***** Data provided *****

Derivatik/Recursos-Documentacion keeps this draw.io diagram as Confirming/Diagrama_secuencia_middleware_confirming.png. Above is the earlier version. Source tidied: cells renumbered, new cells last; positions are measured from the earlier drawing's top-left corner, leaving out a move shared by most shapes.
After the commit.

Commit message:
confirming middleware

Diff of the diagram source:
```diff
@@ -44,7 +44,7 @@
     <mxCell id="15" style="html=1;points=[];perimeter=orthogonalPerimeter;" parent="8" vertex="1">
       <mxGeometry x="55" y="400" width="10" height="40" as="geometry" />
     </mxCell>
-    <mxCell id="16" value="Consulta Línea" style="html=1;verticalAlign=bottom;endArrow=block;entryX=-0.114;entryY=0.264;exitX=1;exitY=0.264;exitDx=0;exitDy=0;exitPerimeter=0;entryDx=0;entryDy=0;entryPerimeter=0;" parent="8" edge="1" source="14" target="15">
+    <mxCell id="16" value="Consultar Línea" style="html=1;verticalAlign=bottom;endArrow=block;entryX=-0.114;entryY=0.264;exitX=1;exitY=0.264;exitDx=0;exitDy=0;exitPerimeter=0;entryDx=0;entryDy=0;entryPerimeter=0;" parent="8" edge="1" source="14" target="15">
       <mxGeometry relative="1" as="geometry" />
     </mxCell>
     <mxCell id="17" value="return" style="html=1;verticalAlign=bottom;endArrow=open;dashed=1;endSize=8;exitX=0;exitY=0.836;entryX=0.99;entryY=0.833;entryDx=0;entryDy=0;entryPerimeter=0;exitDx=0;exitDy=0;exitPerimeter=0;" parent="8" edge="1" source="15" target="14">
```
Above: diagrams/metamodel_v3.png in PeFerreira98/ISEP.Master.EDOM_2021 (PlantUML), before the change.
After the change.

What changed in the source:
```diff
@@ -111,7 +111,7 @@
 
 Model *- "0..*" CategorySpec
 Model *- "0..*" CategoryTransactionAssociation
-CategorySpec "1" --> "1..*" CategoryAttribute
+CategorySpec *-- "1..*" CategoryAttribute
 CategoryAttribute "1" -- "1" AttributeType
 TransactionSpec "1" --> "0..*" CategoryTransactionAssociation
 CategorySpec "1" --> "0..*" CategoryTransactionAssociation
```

*****

◆ **Problem to work on**
Set all of the records down again, exactly as they stand.

◆ **Answer space**
Derivatik/Recursos-Documentacion keeps this draw.io diagram as Confirming/Diagrama_secuencia_middleware_confirming.png. Above is the earlier version. Source tidied: cells renumbered, new cells last; positions are measured from the earlier drawing's top-left corner, leaving out a move shared by most shapes.
After the commit.

Commit message:
confirming middleware

Diff of the diagram source:
```diff
@@ -44,7 +44,7 @@
     <mxCell id="15" style="html=1;points=[];perimeter=orthogonalPerimeter;" parent="8" vertex="1">
       <mxGeometry x="55" y="400" width="10" height="40" as="geometry" />
     </mxCell>
-    <mxCell id="16" value="Consulta Línea" style="html=1;verticalAlign=bottom;endArrow=block;entryX=-0.114;entryY=0.264;exitX=1;exitY=0.264;exitDx=0;exitDy=0;exitPerimeter=0;entryDx=0;entryDy=0;entryPerimeter=0;" parent="8" edge="1" source="14" target="15">
+    <mxCell id="16" value="Consultar Línea" style="html=1;verticalAlign=bottom;endArrow=block;entryX=-0.114;entryY=0.264;exitX=1;exitY=0.264;exitDx=0;exitDy=0;exitPerimeter=0;entryDx=0;entryDy=0;entryPerimeter=0;" parent="8" edge="1" source="14" target="15">
       <mxGeometry relative="1" as="geometry" />
     </mxCell>
     <mxCell id="17" value="return" style="html=1;verticalAlign=bottom;endArrow=open;dashed=1;endSize=8;exitX=0;exitY=0.836;entryX=0.99;entryY=0.833;entryDx=0;entryDy=0;entryPerimeter=0;exitDx=0;exitDy=0;exitPerimeter=0;" parent="8" edge="1" source="15" target="14">
```
Above: diagrams/metamodel_v3.png in PeFerreira98/ISEP.Master.EDOM_2021 (PlantUML), before the change.
After the change.

What changed in the source:
```diff
@@ -111,7 +111,7 @@
 
 Model *- "0..*" CategorySpec
 Model *- "0..*" CategoryTransactionAssociation
-CategorySpec "1" --> "1..*" CategoryAttribute
+CategorySpec *-- "1..*" CategoryAttribute
 CategoryAttribute "1" -- "1" AttributeType
 TransactionSpec "1" --> "0..*" CategoryTransactionAssociation
 CategorySpec "1" --> "0..*" CategoryTransactionAssociation
```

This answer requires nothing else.